▶ **INSTRUCTIONS FOR THE TASK**
Repeat, exactly as written, all of the entries, but not their pictures.

#### DATA SHOWN

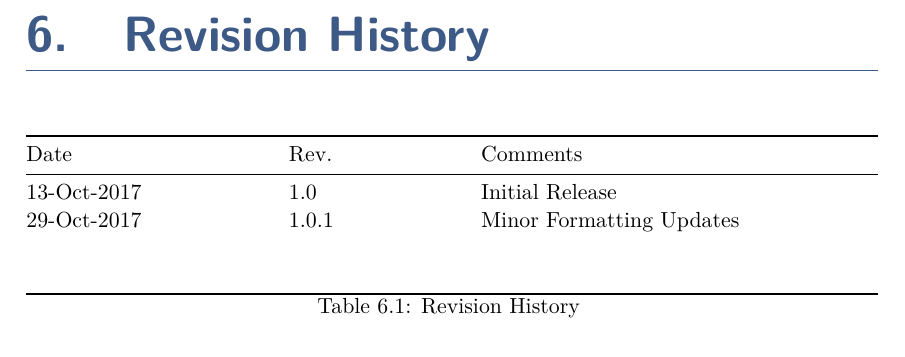
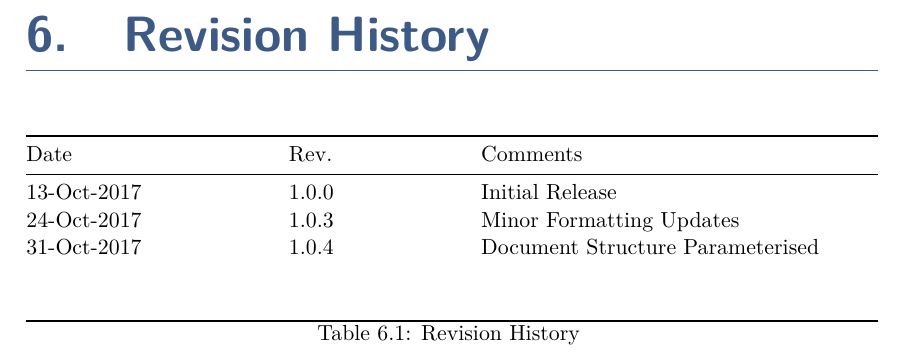
Before and after one commit to sphardy/apb4-Multiplexer, a LaTeX book (docs/APB4-Multiplexer-Datasheet.tex, which reads docs/tex/history.tex, docs/tex/setup.tex): part of page 11 of 11, cut so that both start at the same text. Compiled offline with pdfLaTeX.

Commit message:
Bump version to v1.0.4

```diff
--- a/docs/tex/history.tex
+++ b/docs/tex/history.tex
@@ -8,8 +8,9 @@
 		Date        & Rev.        & Comments\tabularnewline
 	\midrule
 	\endhead
-		13-Oct-2017 & 1.0         & Initial Release\tabularnewline
-		\thedate    & \theversion & Minor Formatting Updates\tabularnewline
+		13-Oct-2017 & 1.0.0       & Initial Release\tabularnewline
+		24-Oct-2017 & 1.0.3       & Minor Formatting Updates\tabularnewline
+		\thedate    & \theversion & Document Structure Parameterised\tabularnewline
 		            &             & \tabularnewline
 		            &             & \tabularnewline
 	\bottomrule
--- a/docs/tex/setup.tex
+++ b/docs/tex/setup.tex
@@ -6,8 +6,8 @@
 \title{APB4 Multiplexer}
 \heading{APB4 Multiplexer}
 \author{Roa Logic}
-\date{29-Oct-2017}
-\version{1.0.1}
+\date{31-Oct-2017}
+\version{1.0.4}
 \doctype{Datasheet}
 \project{http://roalogic.github.io/plic}
 \author{Paul Hardy}
```
Also changed, not shown: docs/APB4-Multiplexer-Datasheet.pdf, 1 other file.
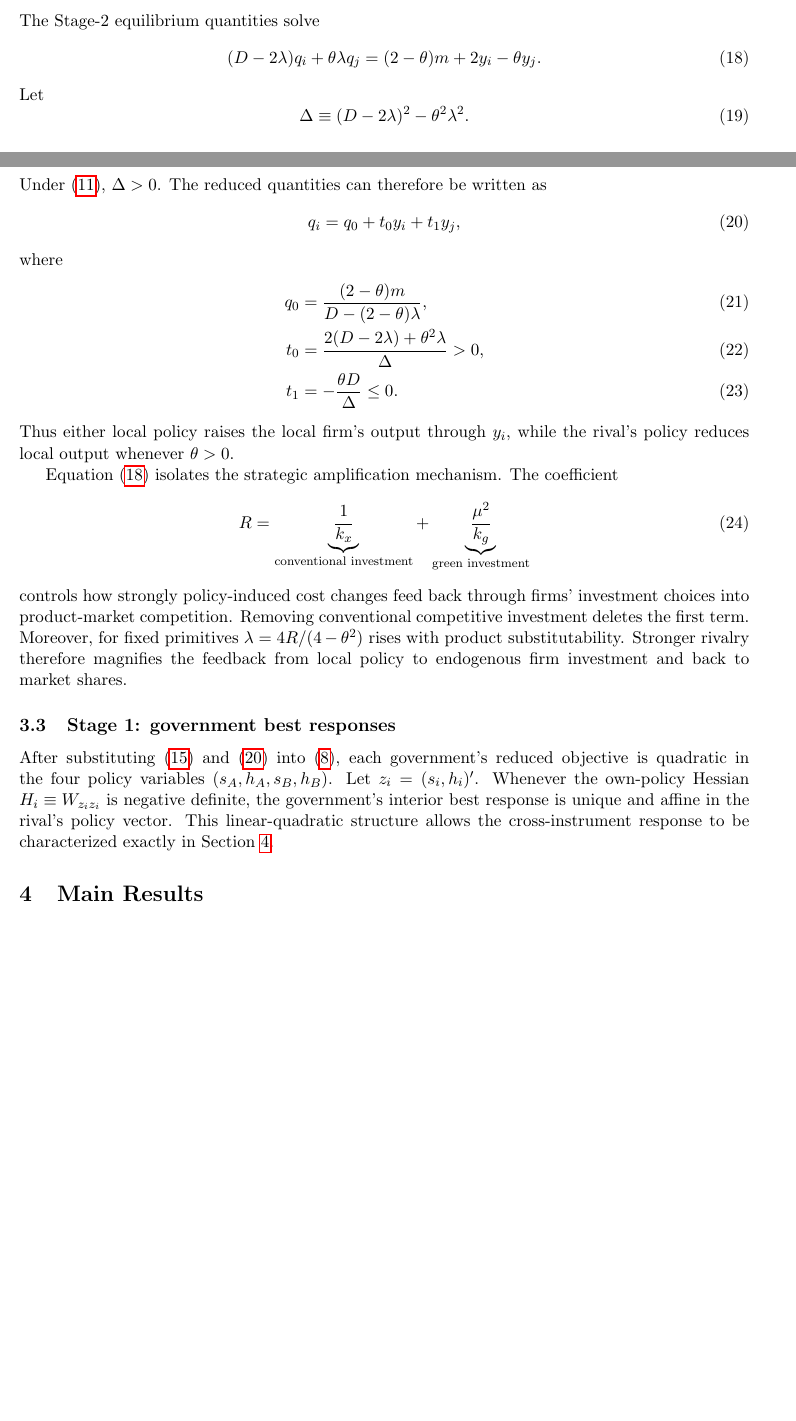
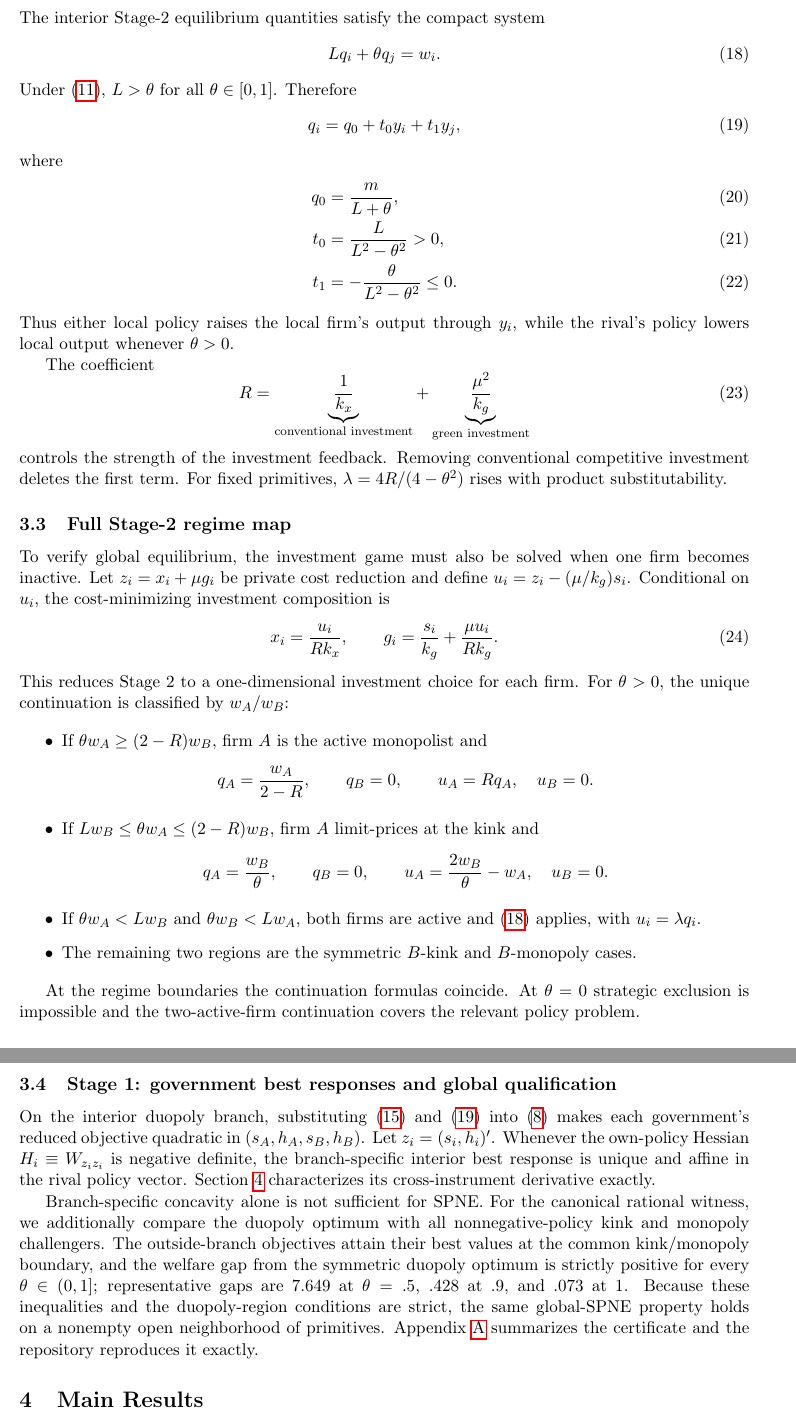
Before and after one commit to ryotamatsuki/strategic-local-green-policy-competition, a LaTeX paper (main.tex, which reads sections/equilibrium.tex): two parts of pages 5 and 6 of 18 before the commit and two parts of pages 6 and 7 of 19 after it, joined at a grey line, cut at the place of the change, the shorter picture padded with empty space. Compiled offline with pdfLaTeX.

Commit message:
Stage 7: incorporate global continuation repair

```diff
--- a/sections/equilibrium.tex
+++ b/sections/equilibrium.tex
@@ -63,36 +71,61 @@ y_i\equiv\frac{\mu}{k_g}s_i+\nu h_i.
 \label{eq:lambda-y}
 \end{equation}
-The Stage-2 equilibrium quantities solve
+The interior Stage-2 equilibrium quantities satisfy the compact system
 \begin{equation}
-(D-2\lambda)q_i+\theta\lambda q_j
-=(2-\theta)m+2y_i-\theta y_j.
+Lq_i+\theta q_j=w_i.
 \label{eq:reduced-output-system}
 \end{equation}
-Let
-\begin{equation}
-\Delta\equiv(D-2\lambda)^2-\theta^2\lambda^2.
-\end{equation}
-Under \eqref{eq:regularity}, $\Delta>0$. The reduced quantities can therefore be written as
+Under \eqref{eq:regularity}, $L>\theta$ for all $\theta\in[0,1]$. Therefore
 \begin{equation}
 q_i=q_0+t_0y_i+t_1y_j,
 \label{eq:q-linear-policies}
 \end{equation}
 where
 \begin{align}
-q_0&=\frac{(2-\theta)m}{D-(2-\theta)\lambda},\\
-t_0&=\frac{2(D-2\lambda)+\theta^2\lambda}{\Delta}>0,\\
-t_1&=-\frac{\theta D}{\Delta}\leq0.
+q_0&=\frac{m}{L+\theta},\\
+t_0&=\frac{L}{L^2-\theta^2}>0,\\
+t_1&=-\frac{\theta}{L^2-\theta^2}\leq0.
 \label{eq:t0t1}
 \end{align}
-Thus either local policy raises the local firm's output through $y_i$, while the rival's policy reduces local output whenever $\theta>0$.
+Thus either local policy raises the local firm's output through $y_i$, while the rival's policy lowers local output whenever $\theta>0$.
 
-Equation \eqref{eq:reduced-output-system} isolates the strategic amplification mechanism. The coefficient
+The coefficient
 \begin{equation}
 R=\underbrace{\frac1{k_x}}_{\text{conventional investment}}
 +\underbrace{\frac{\mu^2}{k_g}}_{\text{green investment}}
 \end{equation}
-controls how strongly policy-induced cost changes feed back through firms' investment choices into product-market competition. Removing conventional competitive investment deletes the first term. Moreover, for fixed primitives $\lambda=4R/(4-\theta^2)$ rises with product substitutability. Stronger rivalry therefore magnifies the feedback from local policy to endogenous firm investment and back to market shares.
+controls the strength of the investment feedback. Removing conventional competitive investment deletes the first term. For fixed primitives, $\lambda=4R/(4-\theta^2)$ rises with product substitutability.
 
-\subsection{Stage 1: government best responses}
+\subsection{Full Stage-2 regime map}
 
-After substituting \eqref{eq:investment-solutions} and \eqref{eq:q-linear-policies} into \eqref{eq:government-welfare}, each government's reduced objective is quadratic in the four policy variables $(s_A,h_A,s_B,h_B)$. Let $z_i=(s_i,h_i)'$. Whenever the own-policy Hessian $H_i\equiv W_{z_i z_i}$ is negative definite, the government's interior best response is unique and affine in the rival's policy vector. This linear-quadratic structure allows the cross-instrument response to be characterized exactly in Section~\ref{sec:results}.
+To verify global equilibrium, the investment game must also be solved when one firm becomes inactive. Let $z_i=x_i+\mu g_i$ be private cost reduction and define $u_i=z_i-(\mu/k_g)s_i$. Conditional on $u_i$, the cost-minimizing investment composition is
+\begin{equation}
+x_i=\frac{u_i}{Rk_x},
+\qquad
+g_i=\frac{s_i}{k_g}+\frac{\mu u_i}{Rk_g}.
+\label{eq:scalar-investment-composition}
+\end{equation}
+This reduces Stage 2 to a one-dimensional investment choice for each firm. For $\theta>0$, the unique continuation is classified by $w_A/w_B$:
+
+\begin{itemize}
+\item If $\theta w_A\geq(2-R)w_B$, firm $A$ is the active monopolist and
+\[
+q_A=\frac{w_A}{2-R},\qquad q_B=0,
+\qquad u_A=Rq_A,\quad u_B=0.
+\]
+\item If $Lw_B\leq\theta w_A\leq(2-R)w_B$, firm $A$ limit-prices at the kink and
+\[
+q_A=\frac{w_B}{\theta},\qquad q_B=0,
+\qquad u_A=\frac{2w_B}{\theta}-w_A,\quad u_B=0.
+\]
+\item If $\theta w_A<Lw_B$ and $\theta w_B<Lw_A$, both firms are active and \eqref{eq:reduced-output-system} applies, with $u_i=\lambda q_i$.
+\item The remaining two regions are the symmetric $B$-kink and $B$-monopoly cases.
+\end{itemize}
+
+At the regime boundaries the continuation formulas coincide. At $\theta=0$ strategic exclusion is impossible and the two-active-firm continuation covers the relevant policy problem.
+
+\subsection{Stage 1: government best responses and global qualification}
+
+On the interior duopoly branch, substituting \eqref{eq:investment-solutions} and \eqref{eq:q-linear-policies} into \eqref{eq:government-welfare} makes each government's reduced objective quadratic in $(s_A,h_A,s_B,h_B)$. Let $z_i=(s_i,h_i)'$. Whenever the own-policy Hessian $H_i\equiv W_{z_i z_i}$ is negative definite, the branch-specific interior best response is unique and affine in the rival policy vector. Section~\ref{sec:results} characterizes its cross-instrument derivative exactly.
+
+Branch-specific concavity alone is not sufficient for SPNE. For the canonical rational witness, we additionally compare the duopoly optimum with all nonnegative-policy kink and monopoly challengers. The outside-branch objectives attain their best values at the common kink/monopoly boundary, and the welfare gap from the symmetric duopoly optimum is strictly positive for every $\theta\in(0,1]$; representative gaps are $7.649$ at $\theta=.5$, $.428$ at $.9$, and $.073$ at $1$. Because these inequalities and the duopoly-region conditions are strict, the same global-SPNE property holds on a nonempty open neighborhood of primitives. Appendix~\ref{app:proofs} summarizes the certificate and the repository reproduces it exactly.
```
Also changed, not shown: sections/equilibrium.tex (34 more changed lines).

########

▶ **RESULT**
Before and after one commit to sphardy/apb4-Multiplexer, a LaTeX book (docs/APB4-Multiplexer-Datasheet.tex, which reads docs/tex/history.tex, docs/tex/setup.tex): part of page 11 of 11, cut so that both start at the same text. Compiled offline with pdfLaTeX.

Commit message:
Bump version to v1.0.4

```diff
--- a/docs/tex/history.tex
+++ b/docs/tex/history.tex
@@ -8,8 +8,9 @@
 		Date        & Rev.        & Comments\tabularnewline
 	\midrule
 	\endhead
-		13-Oct-2017 & 1.0         & Initial Release\tabularnewline
-		\thedate    & \theversion & Minor Formatting Updates\tabularnewline
+		13-Oct-2017 & 1.0.0       & Initial Release\tabularnewline
+		24-Oct-2017 & 1.0.3       & Minor Formatting Updates\tabularnewline
+		\thedate    & \theversion & Document Structure Parameterised\tabularnewline
 		            &             & \tabularnewline
 		            &             & \tabularnewline
 	\bottomrule
--- a/docs/tex/setup.tex
+++ b/docs/tex/setup.tex
@@ -6,8 +6,8 @@
 \title{APB4 Multiplexer}
 \heading{APB4 Multiplexer}
 \author{Roa Logic}
-\date{29-Oct-2017}
-\version{1.0.1}
+\date{31-Oct-2017}
+\version{1.0.4}
 \doctype{Datasheet}
 \project{http://roalogic.github.io/plic}
 \author{Paul Hardy}
```
Also changed, not shown: docs/APB4-Multiplexer-Datasheet.pdf, 1 other file.
Before and after one commit to ryotamatsuki/strategic-local-green-policy-competition, a LaTeX paper (main.tex, which reads sections/equilibrium.tex): two parts of pages 5 and 6 of 18 before the commit and two parts of pages 6 and 7 of 19 after it, joined at a grey line, cut at the place of the change, the shorter picture padded with empty space. Compiled offline with pdfLaTeX.

Commit message:
Stage 7: incorporate global continuation repair

```diff
--- a/sections/equilibrium.tex
+++ b/sections/equilibrium.tex
@@ -63,36 +71,61 @@ y_i\equiv\frac{\mu}{k_g}s_i+\nu h_i.
 \label{eq:lambda-y}
 \end{equation}
-The Stage-2 equilibrium quantities solve
+The interior Stage-2 equilibrium quantities satisfy the compact system
 \begin{equation}
-(D-2\lambda)q_i+\theta\lambda q_j
-=(2-\theta)m+2y_i-\theta y_j.
+Lq_i+\theta q_j=w_i.
 \label{eq:reduced-output-system}
 \end{equation}
-Let
-\begin{equation}
-\Delta\equiv(D-2\lambda)^2-\theta^2\lambda^2.
-\end{equation}
-Under \eqref{eq:regularity}, $\Delta>0$. The reduced quantities can therefore be written as
+Under \eqref{eq:regularity}, $L>\theta$ for all $\theta\in[0,1]$. Therefore
 \begin{equation}
 q_i=q_0+t_0y_i+t_1y_j,
 \label{eq:q-linear-policies}
 \end{equation}
 where
 \begin{align}
-q_0&=\frac{(2-\theta)m}{D-(2-\theta)\lambda},\\
-t_0&=\frac{2(D-2\lambda)+\theta^2\lambda}{\Delta}>0,\\
-t_1&=-\frac{\theta D}{\Delta}\leq0.
+q_0&=\frac{m}{L+\theta},\\
+t_0&=\frac{L}{L^2-\theta^2}>0,\\
+t_1&=-\frac{\theta}{L^2-\theta^2}\leq0.
 \label{eq:t0t1}
 \end{align}
-Thus either local policy raises the local firm's output through $y_i$, while the rival's policy reduces local output whenever $\theta>0$.
+Thus either local policy raises the local firm's output through $y_i$, while the rival's policy lowers local output whenever $\theta>0$.
 
-Equation \eqref{eq:reduced-output-system} isolates the strategic amplification mechanism. The coefficient
+The coefficient
 \begin{equation}
 R=\underbrace{\frac1{k_x}}_{\text{conventional investment}}
 +\underbrace{\frac{\mu^2}{k_g}}_{\text{green investment}}
 \end{equation}
-controls how strongly policy-induced cost changes feed back through firms' investment choices into product-market competition. Removing conventional competitive investment deletes the first term. Moreover, for fixed primitives $\lambda=4R/(4-\theta^2)$ rises with product substitutability. Stronger rivalry therefore magnifies the feedback from local policy to endogenous firm investment and back to market shares.
+controls the strength of the investment feedback. Removing conventional competitive investment deletes the first term. For fixed primitives, $\lambda=4R/(4-\theta^2)$ rises with product substitutability.
 
-\subsection{Stage 1: government best responses}
+\subsection{Full Stage-2 regime map}
 
-After substituting \eqref{eq:investment-solutions} and \eqref{eq:q-linear-policies} into \eqref{eq:government-welfare}, each government's reduced objective is quadratic in the four policy variables $(s_A,h_A,s_B,h_B)$. Let $z_i=(s_i,h_i)'$. Whenever the own-policy Hessian $H_i\equiv W_{z_i z_i}$ is negative definite, the government's interior best response is unique and affine in the rival's policy vector. This linear-quadratic structure allows the cross-instrument response to be characterized exactly in Section~\ref{sec:results}.
+To verify global equilibrium, the investment game must also be solved when one firm becomes inactive. Let $z_i=x_i+\mu g_i$ be private cost reduction and define $u_i=z_i-(\mu/k_g)s_i$. Conditional on $u_i$, the cost-minimizing investment composition is
+\begin{equation}
+x_i=\frac{u_i}{Rk_x},
+\qquad
+g_i=\frac{s_i}{k_g}+\frac{\mu u_i}{Rk_g}.
+\label{eq:scalar-investment-composition}
+\end{equation}
+This reduces Stage 2 to a one-dimensional investment choice for each firm. For $\theta>0$, the unique continuation is classified by $w_A/w_B$:
+
+\begin{itemize}
+\item If $\theta w_A\geq(2-R)w_B$, firm $A$ is the active monopolist and
+\[
+q_A=\frac{w_A}{2-R},\qquad q_B=0,
+\qquad u_A=Rq_A,\quad u_B=0.
+\]
+\item If $Lw_B\leq\theta w_A\leq(2-R)w_B$, firm $A$ limit-prices at the kink and
+\[
+q_A=\frac{w_B}{\theta},\qquad q_B=0,
+\qquad u_A=\frac{2w_B}{\theta}-w_A,\quad u_B=0.
+\]
+\item If $\theta w_A<Lw_B$ and $\theta w_B<Lw_A$, both firms are active and \eqref{eq:reduced-output-system} applies, with $u_i=\lambda q_i$.
+\item The remaining two regions are the symmetric $B$-kink and $B$-monopoly cases.
+\end{itemize}
+
+At the regime boundaries the continuation formulas coincide. At $\theta=0$ strategic exclusion is impossible and the two-active-firm continuation covers the relevant policy problem.
+
+\subsection{Stage 1: government best responses and global qualification}
+
+On the interior duopoly branch, substituting \eqref{eq:investment-solutions} and \eqref{eq:q-linear-policies} into \eqref{eq:government-welfare} makes each government's reduced objective quadratic in $(s_A,h_A,s_B,h_B)$. Let $z_i=(s_i,h_i)'$. Whenever the own-policy Hessian $H_i\equiv W_{z_i z_i}$ is negative definite, the branch-specific interior best response is unique and affine in the rival policy vector. Section~\ref{sec:results} characterizes its cross-instrument derivative exactly.
+
+Branch-specific concavity alone is not sufficient for SPNE. For the canonical rational witness, we additionally compare the duopoly optimum with all nonnegative-policy kink and monopoly challengers. The outside-branch objectives attain their best values at the common kink/monopoly boundary, and the welfare gap from the symmetric duopoly optimum is strictly positive for every $\theta\in(0,1]$; representative gaps are $7.649$ at $\theta=.5$, $.428$ at $.9$, and $.073$ at $1$. Because these inequalities and the duopoly-region conditions are strict, the same global-SPNE property holds on a nonempty open neighborhood of primitives. Appendix~\ref{app:proofs} summarizes the certificate and the repository reproduces it exactly.
```
Also changed, not shown: sections/equilibrium.tex (34 more changed lines).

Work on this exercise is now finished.